4.1.16
I have a feeling they're taking a broad view of addicting and illicit. This is a conservative document in its outlooks.

3. If this reaches into biotech I will be .. upset. For instance, if I discover a wild bacteriophage that helps me cure a deadly bacterial infection, I should be able to use it to treat people who are dying. If I then mutate that virus to accelerate its evolution under artificial selection to make it a better medicine, then I should be able to use that. The approval process for drugs and medical devices is sufficiently rigorous to reveal any pitfalls.

4. "extend the prohibition to even theoretical research relating to creating new pathogens" ...

So if I were to write a paper entitled something like "A Mathematical and Computational model of pathogen emergence from subviral replicating elements" or "Toward a unified theory of pathogen Design and Re-hybridization" or "Recombinant Techniques for Migrating Wildtype Viruses to Arbitrary Mammalian Hosts", I would be going against these.. ah... guidelines ?

5. Anonymous17.9.09

I feel that a standardization of terms would actually be a benefit to nano-tech research. Consider the educational implications. If a standard terminology was in place similar to that used by IUPAC for naming organic compounds, it could allow for students at an undergraduate level to easily be indoctrinated into this field of study.

6. agrees with Anonymous. Again, I would prefer marginally fewer restrictions on research, but given the social harm caused by previous new technologies I can hardly blame them for being cautious.

7. Regarding your aside on the topic of drugs, and scheduling precursors, current DEA statistics seem to show that this is not effective by itself, merely moving production to other precursors, or moving it entirely to countries with less stringent or more easily corruptible controls.
Any effort to reduce the supply of a substance to market without reducing the demand merely increases the price. Being as the major social arguments for prohibition are their role in street crime as addicts steal to afford their next fix; their role in large scale organized crime and international corruption due to the massive profits involved; and health issues, many of which arise from impurities, it may be the case that there is no need to prevent personal fabricators from undermining laws, as the main victims will be organized crime and so-called 'narco states'.
Admittedly, there are serious problems that can directly arise from some substance use, however the ability to synthesize on the personal scale would also go towards managing this, as it would be just as easy to (for example) synthesize a drug such as troparil, a cocaine analog with increased half life and reduced cardiotoxicity, as it would be to manufacture cocaine itself.
Drug users are already using drugs. Non-users are still managing to abstain despite wide availability. Other than the elimination of an estimated $300bn of black market trade worldwide and some$44bn in law enforcement costs for the US alone, what major changes are you anticipating from microscale drug manufacture by the end user?

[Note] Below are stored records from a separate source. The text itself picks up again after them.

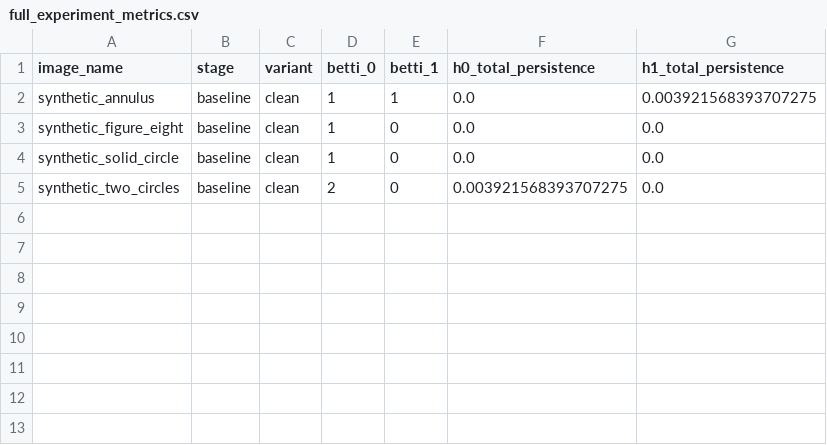
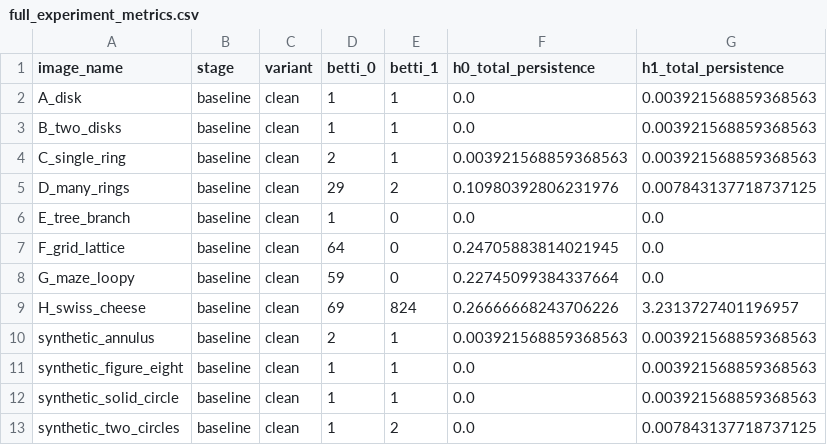
Before and after one commit to Cheena02/neural-graphs-tda, a CSV file: experiment_results/synthetic_verification_run/full_experiment_metrics.csv, drawn as a sheet.

```diff
--- a/experiment_results/synthetic_verification_run/full_experiment_metrics.csv
+++ b/experiment_results/synthetic_verification_run/full_experiment_metrics.csv
@@ -1,5 +1,13 @@
 image_name,stage,variant,betti_0,betti_1,h0_total_persistence,h1_total_persistence
-synthetic_annulus,baseline,clean,1,1,0.0,0.003921568393707275
-synthetic_figure_eight,baseline,clean,1,0,0.0,0.0
-synthetic_solid_circle,baseline,clean,1,0,0.0,0.0
-synthetic_two_circles,baseline,clean,2,0,0.003921568393707275,0.0
+A_disk,baseline,clean,1,1,0.0,0.003921568859368563
+B_two_disks,baseline,clean,1,1,0.0,0.003921568859368563
+C_single_ring,baseline,clean,2,1,0.003921568859368563,0.003921568859368563
+D_many_rings,baseline,clean,29,2,0.10980392806231976,0.007843137718737125
+E_tree_branch,baseline,clean,1,0,0.0,0.0
+F_grid_lattice,baseline,clean,64,0,0.24705883814021945,0.0
+G_maze_loopy,baseline,clean,59,0,0.22745099384337664,0.0
+H_swiss_cheese,baseline,clean,69,824,0.26666668243706226,3.2313727401196957
+synthetic_annulus,baseline,clean,2,1,0.003921568859368563,0.003921568859368563
+synthetic_figure_eight,baseline,clean,1,1,0.0,0.003921568859368563
+synthetic_solid_circle,baseline,clean,1,1,0.0,0.003921568859368563
+synthetic_two_circles,baseline,clean,1,2,0.0,0.007843137718737125
```
Also changed, not shown: 38 other files.
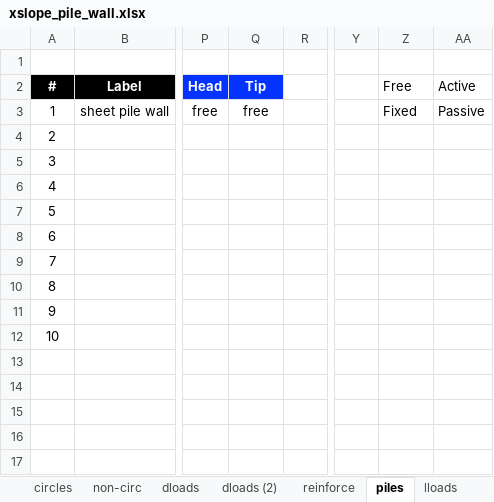
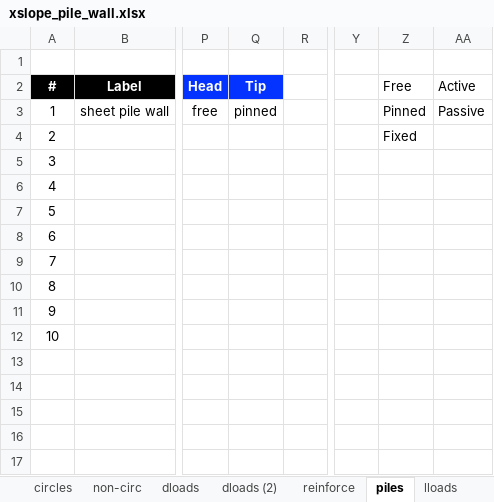
Before and after one commit to njones61/xslope, an Excel workbook: docs/tutorials/files/xslope_pile_wall.xlsx, sheet piles, drawn as a sheet; only a part is shown, gaps mark what is left out; values as stored, in another font and other column widths than the file's, no borders; charts and pictures not drawn; the diff names each change by its address in the sheet, - before the commit and + after, or states it on an @@ line.

```diff
--- a/docs/tutorials/files/xslope_pile_wall.xlsx (sheet piles)
+++ b/docs/tutorials/files/xslope_pile_wall.xlsx (sheet piles)
-Q3 (Tip): free
+Q3 (Tip): pinned
-Z3 (Free): Fixed
+Z3 (Free): Pinned
-Z4 (Free): (empty)
+Z4 (Free): Fixed
```
Also changed, not shown: docs/tutorials/files/xslope_pile_wall_start.xlsx, 4 other files.
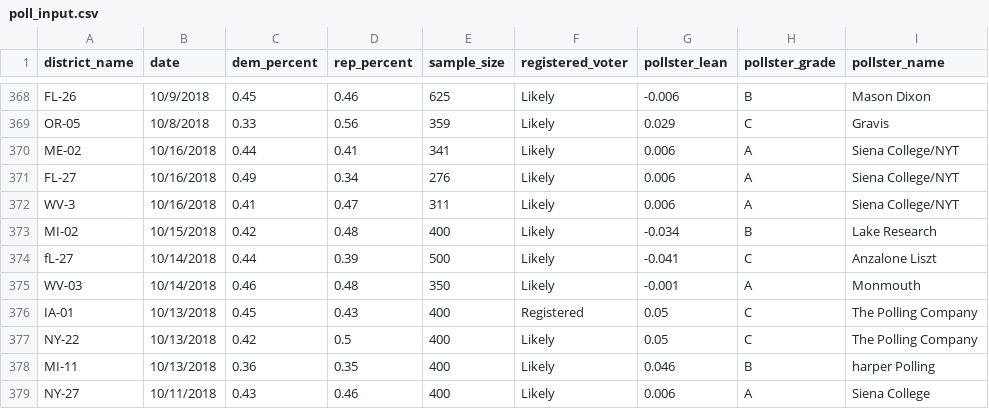
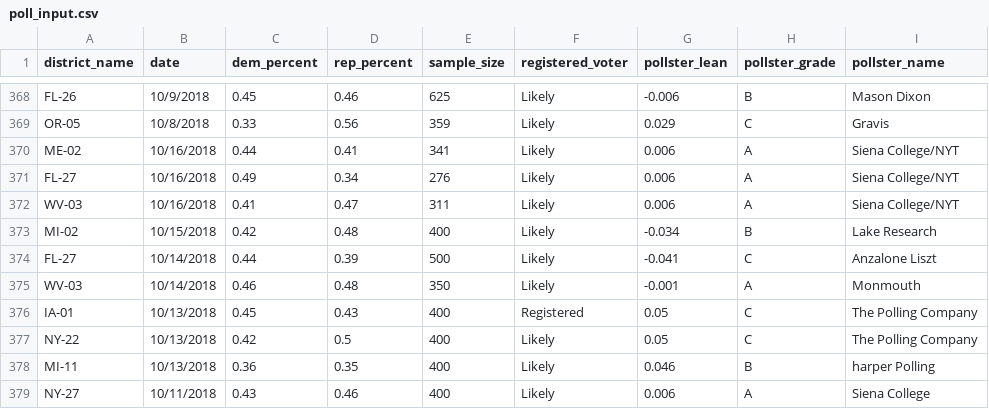
Before and after one commit to polistat/calc-2018, a CSV file: poll_input.csv, drawn as a sheet; only a part is shown, gaps mark what is left out.

Commit message:
Fix poll file formatting

```diff
--- a/poll_input.csv
+++ b/poll_input.csv
@@ -371,5 +371,5 @@ ME-02,10/16/2018,0.44,0.41,341,Likely,0.006,A,Siena College/NYT
 FL-27,10/16/2018,0.49,0.34,276,Likely,0.006,A,Siena College/NYT
-WV-3,10/16/2018,0.41,0.47,311,Likely,0.006,A,Siena College/NYT
+WV-03,10/16/2018,0.41,0.47,311,Likely,0.006,A,Siena College/NYT
 MI-02,10/15/2018,0.42,0.48,400,Likely,-0.034,B,Lake Research
-fL-27,10/14/2018,0.44,0.39,500,Likely,-0.041,C,Anzalone Liszt
+FL-27,10/14/2018,0.44,0.39,500,Likely,-0.041,C,Anzalone Liszt
 WV-03,10/14/2018,0.46,0.48,350,Likely,-0.001,A,Monmouth
```
Also changed, not shown: 1 other file.
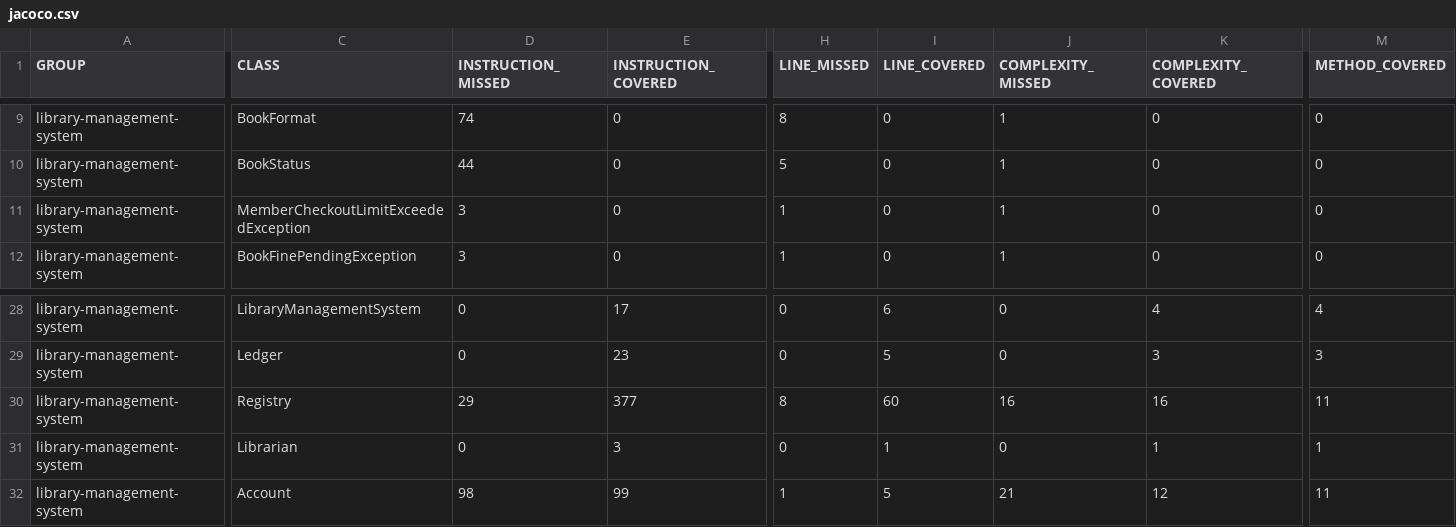
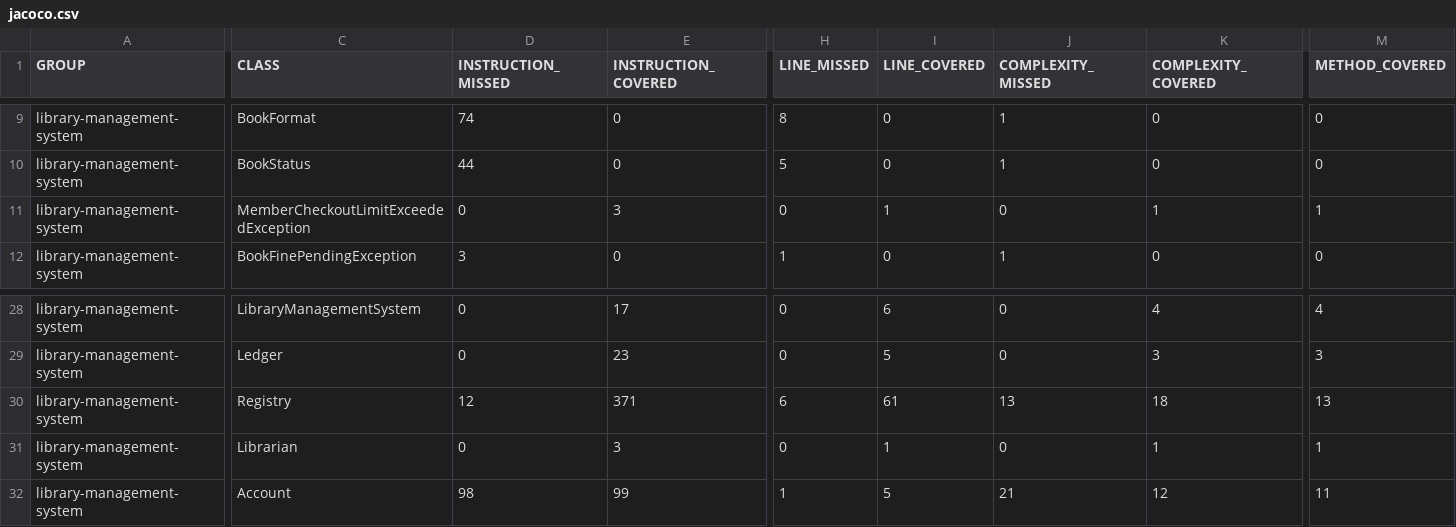
Before and after one commit to codeWriter9/library-management-system, a CSV file: code-coverage/jacoco.csv, drawn as a sheet; only a part is shown, gaps mark what is left out; the diff covers the shown part only; the diff names each change by its address in the sheet, - before the commit and + after, or states it on an @@ line.

```diff
--- a/code-coverage/jacoco.csv
+++ b/code-coverage/jacoco.csv
-D11 (INSTRUCTION_MISSED): 3
+D11 (INSTRUCTION_MISSED): 0
-E11 (INSTRUCTION_COVERED): 0
+E11 (INSTRUCTION_COVERED): 3
-H11 (LINE_MISSED): 1
+H11 (LINE_MISSED): 0
-I11 (LINE_COVERED): 0
+I11 (LINE_COVERED): 1
-J11 (COMPLEXITY_MISSED): 1
+J11 (COMPLEXITY_MISSED): 0
-K11 (COMPLEXITY_COVERED): 0
+K11 (COMPLEXITY_COVERED): 1
-M11 (METHOD_COVERED): 0
+M11 (METHOD_COVERED): 1
-D30 (INSTRUCTION_MISSED): 29
+D30 (INSTRUCTION_MISSED): 12
-E30 (INSTRUCTION_COVERED): 377
+E30 (INSTRUCTION_COVERED): 371
-H30 (LINE_MISSED): 8
+H30 (LINE_MISSED): 6
-I30 (LINE_COVERED): 60
+I30 (LINE_COVERED): 61
-J30 (COMPLEXITY_MISSED): 16
+J30 (COMPLEXITY_MISSED): 13
-K30 (COMPLEXITY_COVERED): 16
+K30 (COMPLEXITY_COVERED): 18
-M30 (METHOD_COVERED): 11
+M30 (METHOD_COVERED): 13
```
Also changed, not shown: 3 edited cells elsewhere in this file, 3 other files.
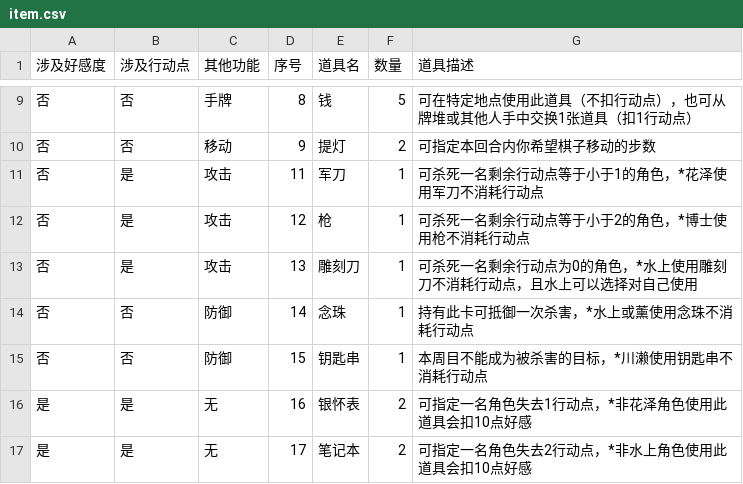
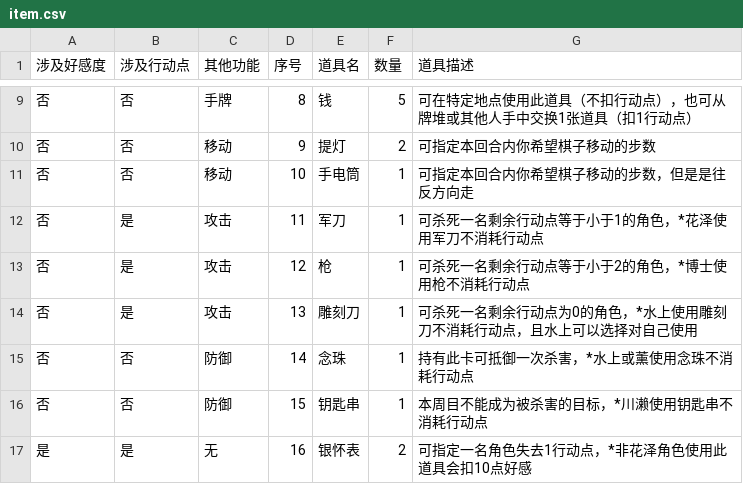
Before and after one commit to NRbene/Hashihime, a CSV file: item.csv, drawn as a sheet; only a part is shown, gaps mark what is left out; the shorter side is filled out with more unchanged rows; the diff names each change by its address in the sheet, - before the commit and + after, or states it on an @@ line.

```diff
--- a/item.csv
+++ b/item.csv
+row 11: 否 | 否 | 移动 | 10 | 手电筒 | 1 | 可指定本回合内你希望棋子移动的步数，但是是往反方向走
```
Also changed, not shown: 1 other file.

8. I think we were playing Devil's advocate : inventing a fictitious regulatory scenario in which nanotechnology makes it impossible to control drug production.

random nanotech articles of today :

http://www.sciencedaily.com/releases/2009/10/091004141152.htm